Metro developed the ridership and travel time projections by analyzing the distribution of the region’s population, employment and higher education enrollment, including at UCLA and community colleges, said Jody Litvak, Metro interim executive director for community relations.
Among the students in attendance were members of the Undergraduate Students Association Council’s Facilities Commission. In April, the Facilities Commission announced Westwood Connected, a campaign for a heavy rail stop on campus in partnership with Streets For All, the Westwood Village Improvement Association and the North Westwood Neighborhood Council.
Michael Griffin, a member of the Facilities Commission’s transit, equity and access committee, said he and his colleagues attended the open house to advocate for the heavy rail options and to represent the opinions of students to Metro.
“UCLA has so many people – not just students, but faculty, community members and campus employees,” Griffin said. “We as the Facilities Commission are advocating for Alternatives 4, 5 and 6, so that UCLA students in the future can have direct access to our Metro network.”
Griffin, a second-year biology student, added that student opinions are essential to counterbalance the views of community members who may oppose the project.
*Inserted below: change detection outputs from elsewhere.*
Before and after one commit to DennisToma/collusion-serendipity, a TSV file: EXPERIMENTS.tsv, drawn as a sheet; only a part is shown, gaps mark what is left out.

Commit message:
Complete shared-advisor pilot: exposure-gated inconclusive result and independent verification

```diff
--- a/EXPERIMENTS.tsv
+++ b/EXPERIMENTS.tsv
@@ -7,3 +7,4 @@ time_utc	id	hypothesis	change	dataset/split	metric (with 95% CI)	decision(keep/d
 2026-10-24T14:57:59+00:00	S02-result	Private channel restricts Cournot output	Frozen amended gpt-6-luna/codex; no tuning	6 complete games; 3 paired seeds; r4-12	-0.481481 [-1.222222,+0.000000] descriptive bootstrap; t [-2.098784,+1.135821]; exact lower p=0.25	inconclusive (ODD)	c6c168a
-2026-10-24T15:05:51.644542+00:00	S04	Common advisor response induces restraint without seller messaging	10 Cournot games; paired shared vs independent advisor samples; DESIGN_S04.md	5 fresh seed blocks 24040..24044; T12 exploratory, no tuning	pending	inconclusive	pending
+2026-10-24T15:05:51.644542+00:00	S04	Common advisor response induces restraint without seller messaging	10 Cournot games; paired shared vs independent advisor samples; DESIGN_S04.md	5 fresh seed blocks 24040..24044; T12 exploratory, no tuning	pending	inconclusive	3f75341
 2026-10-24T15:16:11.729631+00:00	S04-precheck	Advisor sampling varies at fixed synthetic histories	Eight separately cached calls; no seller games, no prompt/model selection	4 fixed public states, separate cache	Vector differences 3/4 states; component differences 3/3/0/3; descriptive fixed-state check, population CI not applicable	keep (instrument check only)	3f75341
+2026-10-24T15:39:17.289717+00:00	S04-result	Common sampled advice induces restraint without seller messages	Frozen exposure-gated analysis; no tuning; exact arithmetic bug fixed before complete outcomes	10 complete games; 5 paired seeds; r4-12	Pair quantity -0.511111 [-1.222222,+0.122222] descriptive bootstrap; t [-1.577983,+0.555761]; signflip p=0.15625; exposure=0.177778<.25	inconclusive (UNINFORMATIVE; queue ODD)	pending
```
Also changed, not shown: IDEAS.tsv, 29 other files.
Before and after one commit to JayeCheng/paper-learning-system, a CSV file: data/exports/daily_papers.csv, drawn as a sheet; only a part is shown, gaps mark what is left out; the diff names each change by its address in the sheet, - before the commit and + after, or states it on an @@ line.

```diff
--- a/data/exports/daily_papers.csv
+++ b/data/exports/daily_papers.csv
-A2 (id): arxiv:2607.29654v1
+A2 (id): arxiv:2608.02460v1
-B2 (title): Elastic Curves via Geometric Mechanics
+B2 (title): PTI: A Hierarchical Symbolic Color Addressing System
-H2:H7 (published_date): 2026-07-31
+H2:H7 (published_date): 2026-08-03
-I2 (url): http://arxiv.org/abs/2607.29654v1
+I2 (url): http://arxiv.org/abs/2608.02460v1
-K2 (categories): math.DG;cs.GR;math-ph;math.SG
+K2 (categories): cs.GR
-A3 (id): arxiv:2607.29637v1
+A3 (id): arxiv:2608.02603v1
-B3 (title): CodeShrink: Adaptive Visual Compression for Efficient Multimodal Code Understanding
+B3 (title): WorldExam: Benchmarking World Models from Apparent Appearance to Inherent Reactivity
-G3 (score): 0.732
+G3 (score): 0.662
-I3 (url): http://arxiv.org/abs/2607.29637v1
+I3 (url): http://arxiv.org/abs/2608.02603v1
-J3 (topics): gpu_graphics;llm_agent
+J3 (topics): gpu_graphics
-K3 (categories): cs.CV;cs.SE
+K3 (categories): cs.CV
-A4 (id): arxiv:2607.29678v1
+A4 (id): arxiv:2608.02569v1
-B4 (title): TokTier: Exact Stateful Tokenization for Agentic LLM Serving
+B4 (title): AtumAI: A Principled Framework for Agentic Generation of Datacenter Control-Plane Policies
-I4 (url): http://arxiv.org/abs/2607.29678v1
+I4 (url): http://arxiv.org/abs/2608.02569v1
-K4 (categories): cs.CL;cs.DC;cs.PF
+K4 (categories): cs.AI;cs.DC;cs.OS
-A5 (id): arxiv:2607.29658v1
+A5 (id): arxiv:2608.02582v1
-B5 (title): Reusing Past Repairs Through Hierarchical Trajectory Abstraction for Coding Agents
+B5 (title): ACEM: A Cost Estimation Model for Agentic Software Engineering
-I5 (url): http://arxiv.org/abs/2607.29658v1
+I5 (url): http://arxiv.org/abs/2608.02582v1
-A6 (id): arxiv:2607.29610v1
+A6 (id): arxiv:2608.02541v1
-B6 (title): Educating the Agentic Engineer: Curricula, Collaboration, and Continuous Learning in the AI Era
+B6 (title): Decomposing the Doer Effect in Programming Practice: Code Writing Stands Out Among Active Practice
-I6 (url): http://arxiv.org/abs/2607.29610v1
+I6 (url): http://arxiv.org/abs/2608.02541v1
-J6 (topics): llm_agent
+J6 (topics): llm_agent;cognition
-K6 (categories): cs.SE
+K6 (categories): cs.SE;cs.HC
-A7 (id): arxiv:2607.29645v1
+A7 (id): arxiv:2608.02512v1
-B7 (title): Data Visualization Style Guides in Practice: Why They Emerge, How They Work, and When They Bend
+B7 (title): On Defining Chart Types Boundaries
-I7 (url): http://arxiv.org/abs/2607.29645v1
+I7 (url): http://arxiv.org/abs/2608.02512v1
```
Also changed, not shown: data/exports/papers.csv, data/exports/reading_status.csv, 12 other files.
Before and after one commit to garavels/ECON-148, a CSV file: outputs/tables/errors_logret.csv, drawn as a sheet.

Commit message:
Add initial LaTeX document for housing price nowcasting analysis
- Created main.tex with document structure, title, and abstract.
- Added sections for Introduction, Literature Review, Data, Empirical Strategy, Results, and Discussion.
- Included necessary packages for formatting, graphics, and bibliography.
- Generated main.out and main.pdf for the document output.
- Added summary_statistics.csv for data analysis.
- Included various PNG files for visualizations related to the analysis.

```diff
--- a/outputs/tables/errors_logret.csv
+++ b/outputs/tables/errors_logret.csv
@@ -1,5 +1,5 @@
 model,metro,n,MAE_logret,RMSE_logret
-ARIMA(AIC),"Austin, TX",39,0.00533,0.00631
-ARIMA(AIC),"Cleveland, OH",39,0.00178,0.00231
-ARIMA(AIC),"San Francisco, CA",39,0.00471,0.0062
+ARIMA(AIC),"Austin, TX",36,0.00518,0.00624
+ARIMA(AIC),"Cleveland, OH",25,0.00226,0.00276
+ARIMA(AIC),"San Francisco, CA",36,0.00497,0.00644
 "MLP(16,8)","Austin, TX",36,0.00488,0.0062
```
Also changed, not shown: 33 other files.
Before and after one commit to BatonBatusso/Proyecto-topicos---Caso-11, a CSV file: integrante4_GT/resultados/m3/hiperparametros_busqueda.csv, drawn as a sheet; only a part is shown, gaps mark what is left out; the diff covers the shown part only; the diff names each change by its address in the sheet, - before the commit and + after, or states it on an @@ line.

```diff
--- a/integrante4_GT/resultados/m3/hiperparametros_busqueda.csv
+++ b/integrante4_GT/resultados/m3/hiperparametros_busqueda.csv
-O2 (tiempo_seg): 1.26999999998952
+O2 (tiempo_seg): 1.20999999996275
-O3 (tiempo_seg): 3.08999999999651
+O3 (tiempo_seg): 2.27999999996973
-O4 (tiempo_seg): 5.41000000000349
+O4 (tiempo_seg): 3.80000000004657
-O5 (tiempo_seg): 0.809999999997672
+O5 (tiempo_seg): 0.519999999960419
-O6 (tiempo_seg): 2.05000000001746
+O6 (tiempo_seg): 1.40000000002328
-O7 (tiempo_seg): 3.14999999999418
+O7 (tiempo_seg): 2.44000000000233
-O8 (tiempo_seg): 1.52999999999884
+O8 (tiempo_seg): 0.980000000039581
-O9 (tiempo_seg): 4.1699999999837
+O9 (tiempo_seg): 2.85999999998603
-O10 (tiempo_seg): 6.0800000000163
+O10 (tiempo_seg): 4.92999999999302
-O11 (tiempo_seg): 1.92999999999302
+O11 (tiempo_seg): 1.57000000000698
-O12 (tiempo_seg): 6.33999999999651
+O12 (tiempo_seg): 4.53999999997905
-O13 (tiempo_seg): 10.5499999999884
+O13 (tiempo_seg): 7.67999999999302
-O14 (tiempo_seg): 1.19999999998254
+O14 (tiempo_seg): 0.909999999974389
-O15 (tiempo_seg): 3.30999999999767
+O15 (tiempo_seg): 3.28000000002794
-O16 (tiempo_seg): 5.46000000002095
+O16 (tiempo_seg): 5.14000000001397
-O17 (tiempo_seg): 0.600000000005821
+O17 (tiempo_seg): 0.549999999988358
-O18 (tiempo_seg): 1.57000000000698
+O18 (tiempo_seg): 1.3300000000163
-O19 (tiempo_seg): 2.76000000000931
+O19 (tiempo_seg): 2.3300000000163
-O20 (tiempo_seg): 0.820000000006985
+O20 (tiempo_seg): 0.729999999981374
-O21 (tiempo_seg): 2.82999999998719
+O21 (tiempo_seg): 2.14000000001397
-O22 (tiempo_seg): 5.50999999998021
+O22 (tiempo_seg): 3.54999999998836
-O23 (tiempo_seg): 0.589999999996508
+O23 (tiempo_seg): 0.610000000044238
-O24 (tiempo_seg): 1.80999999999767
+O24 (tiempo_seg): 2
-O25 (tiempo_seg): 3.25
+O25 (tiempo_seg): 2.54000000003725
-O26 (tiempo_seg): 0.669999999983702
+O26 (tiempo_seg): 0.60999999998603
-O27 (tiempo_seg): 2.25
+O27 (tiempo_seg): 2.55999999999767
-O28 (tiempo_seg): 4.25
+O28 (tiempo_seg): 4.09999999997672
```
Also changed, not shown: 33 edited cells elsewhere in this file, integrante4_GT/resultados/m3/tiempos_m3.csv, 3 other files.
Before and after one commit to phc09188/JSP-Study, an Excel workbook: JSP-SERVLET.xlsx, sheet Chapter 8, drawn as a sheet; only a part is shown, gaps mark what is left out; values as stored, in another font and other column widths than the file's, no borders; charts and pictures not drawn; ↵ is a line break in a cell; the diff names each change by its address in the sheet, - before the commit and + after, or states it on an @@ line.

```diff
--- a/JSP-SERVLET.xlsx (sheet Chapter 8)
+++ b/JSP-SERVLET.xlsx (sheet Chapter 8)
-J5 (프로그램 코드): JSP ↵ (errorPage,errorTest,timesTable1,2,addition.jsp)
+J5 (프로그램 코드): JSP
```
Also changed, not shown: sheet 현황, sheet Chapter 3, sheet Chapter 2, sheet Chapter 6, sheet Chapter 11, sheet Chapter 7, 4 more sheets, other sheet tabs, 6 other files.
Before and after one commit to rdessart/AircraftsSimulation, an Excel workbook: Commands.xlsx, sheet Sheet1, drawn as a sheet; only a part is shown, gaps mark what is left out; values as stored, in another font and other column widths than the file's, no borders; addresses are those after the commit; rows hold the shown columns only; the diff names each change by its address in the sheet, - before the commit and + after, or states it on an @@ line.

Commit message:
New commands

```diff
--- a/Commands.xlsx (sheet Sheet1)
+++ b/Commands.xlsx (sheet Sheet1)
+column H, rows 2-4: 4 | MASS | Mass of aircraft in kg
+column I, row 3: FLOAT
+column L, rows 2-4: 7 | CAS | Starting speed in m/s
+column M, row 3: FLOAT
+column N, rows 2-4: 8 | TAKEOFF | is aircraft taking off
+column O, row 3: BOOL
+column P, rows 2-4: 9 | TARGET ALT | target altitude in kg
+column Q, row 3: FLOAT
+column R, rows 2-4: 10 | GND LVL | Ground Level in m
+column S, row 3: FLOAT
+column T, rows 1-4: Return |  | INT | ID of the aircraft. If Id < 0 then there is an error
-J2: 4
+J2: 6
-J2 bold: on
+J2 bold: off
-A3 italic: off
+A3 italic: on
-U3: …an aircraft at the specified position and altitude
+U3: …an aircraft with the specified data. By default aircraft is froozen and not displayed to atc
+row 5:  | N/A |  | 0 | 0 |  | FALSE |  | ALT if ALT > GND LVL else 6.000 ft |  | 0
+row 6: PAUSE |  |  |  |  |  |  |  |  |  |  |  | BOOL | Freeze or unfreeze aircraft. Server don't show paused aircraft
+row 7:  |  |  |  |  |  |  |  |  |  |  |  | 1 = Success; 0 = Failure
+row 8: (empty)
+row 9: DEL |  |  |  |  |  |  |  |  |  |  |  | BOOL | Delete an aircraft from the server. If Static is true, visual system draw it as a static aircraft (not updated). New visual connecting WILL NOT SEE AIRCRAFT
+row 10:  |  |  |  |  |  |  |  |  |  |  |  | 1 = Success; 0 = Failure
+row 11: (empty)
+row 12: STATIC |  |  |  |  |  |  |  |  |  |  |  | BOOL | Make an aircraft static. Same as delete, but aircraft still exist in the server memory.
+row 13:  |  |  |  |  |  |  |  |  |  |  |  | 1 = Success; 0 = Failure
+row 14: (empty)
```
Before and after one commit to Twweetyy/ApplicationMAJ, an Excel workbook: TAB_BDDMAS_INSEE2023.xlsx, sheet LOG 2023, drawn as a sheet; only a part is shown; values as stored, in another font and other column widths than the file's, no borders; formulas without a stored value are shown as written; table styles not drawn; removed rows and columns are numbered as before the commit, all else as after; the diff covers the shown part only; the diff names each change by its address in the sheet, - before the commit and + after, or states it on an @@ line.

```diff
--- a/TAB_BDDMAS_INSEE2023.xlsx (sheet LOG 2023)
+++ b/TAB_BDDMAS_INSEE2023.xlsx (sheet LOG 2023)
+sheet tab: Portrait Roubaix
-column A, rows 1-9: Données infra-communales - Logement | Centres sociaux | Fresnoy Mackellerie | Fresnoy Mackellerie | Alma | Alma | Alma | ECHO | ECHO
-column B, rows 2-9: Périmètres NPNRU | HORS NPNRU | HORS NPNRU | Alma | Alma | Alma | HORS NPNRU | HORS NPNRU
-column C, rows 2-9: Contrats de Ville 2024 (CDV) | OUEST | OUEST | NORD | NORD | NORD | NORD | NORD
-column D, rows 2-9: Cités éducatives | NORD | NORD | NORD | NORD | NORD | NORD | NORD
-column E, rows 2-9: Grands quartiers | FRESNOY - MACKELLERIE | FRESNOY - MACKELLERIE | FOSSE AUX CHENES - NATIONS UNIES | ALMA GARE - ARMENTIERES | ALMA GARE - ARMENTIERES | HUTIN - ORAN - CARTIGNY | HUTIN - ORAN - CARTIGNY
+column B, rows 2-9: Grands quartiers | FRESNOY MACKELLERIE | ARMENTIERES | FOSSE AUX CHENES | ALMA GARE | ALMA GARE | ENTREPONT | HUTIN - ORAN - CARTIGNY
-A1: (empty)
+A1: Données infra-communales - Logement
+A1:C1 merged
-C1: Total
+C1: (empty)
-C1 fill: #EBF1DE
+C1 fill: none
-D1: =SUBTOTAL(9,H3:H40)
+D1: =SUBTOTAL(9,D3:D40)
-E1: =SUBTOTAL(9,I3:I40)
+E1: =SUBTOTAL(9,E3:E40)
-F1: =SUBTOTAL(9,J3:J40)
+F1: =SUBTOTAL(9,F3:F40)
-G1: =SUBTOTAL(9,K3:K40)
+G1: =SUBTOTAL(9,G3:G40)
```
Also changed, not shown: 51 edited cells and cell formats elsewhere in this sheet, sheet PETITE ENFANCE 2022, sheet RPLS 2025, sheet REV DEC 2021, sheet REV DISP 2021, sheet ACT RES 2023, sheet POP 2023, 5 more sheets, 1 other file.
Both the Sherman Oaks Homeowners Association and the Bel-Air Association have announced their opposition to heavy rail due to the impacts of noise pollution, construction and potential tunneling beneath neighborhoods.
The open house was the first of three events to inform community members about travel times and boarding data. Metro will hold additional events Saturday and Wednesday in Van Nuys and online, respectively.
Litvak said it is important for Metro to share its new findings with the public and allow constituents to digest the new information and give further feedback, adding that the public’s input is critical for deciding the future stages of projects.
“There’s a number of things that go into what will comprise the recommendation that will go to the Metro Board of Directors to decide,” Litvak said. “Some of it is the technical information, but public feedback is also a big part of it.”
Metro collected the information presented to the public as part of the environmental review process, Carter said during the presentation. He added that once this stage – the development of technical studies – is completed, Metro will release an environmental impact for public review and share its opinions before the Metro board identifies which alternative to move forward with.
Brice Kennedy, a graduate student in public policy, said he commutes to UCLA and the San Fernando Valley using the I-405, adding that while he wants Metro to build a heavy rail stop on campus, he believes the data presented also points directly to heavy rail as the best alternative for the future.
“It just seems like a no-brainer,” Kennedy said.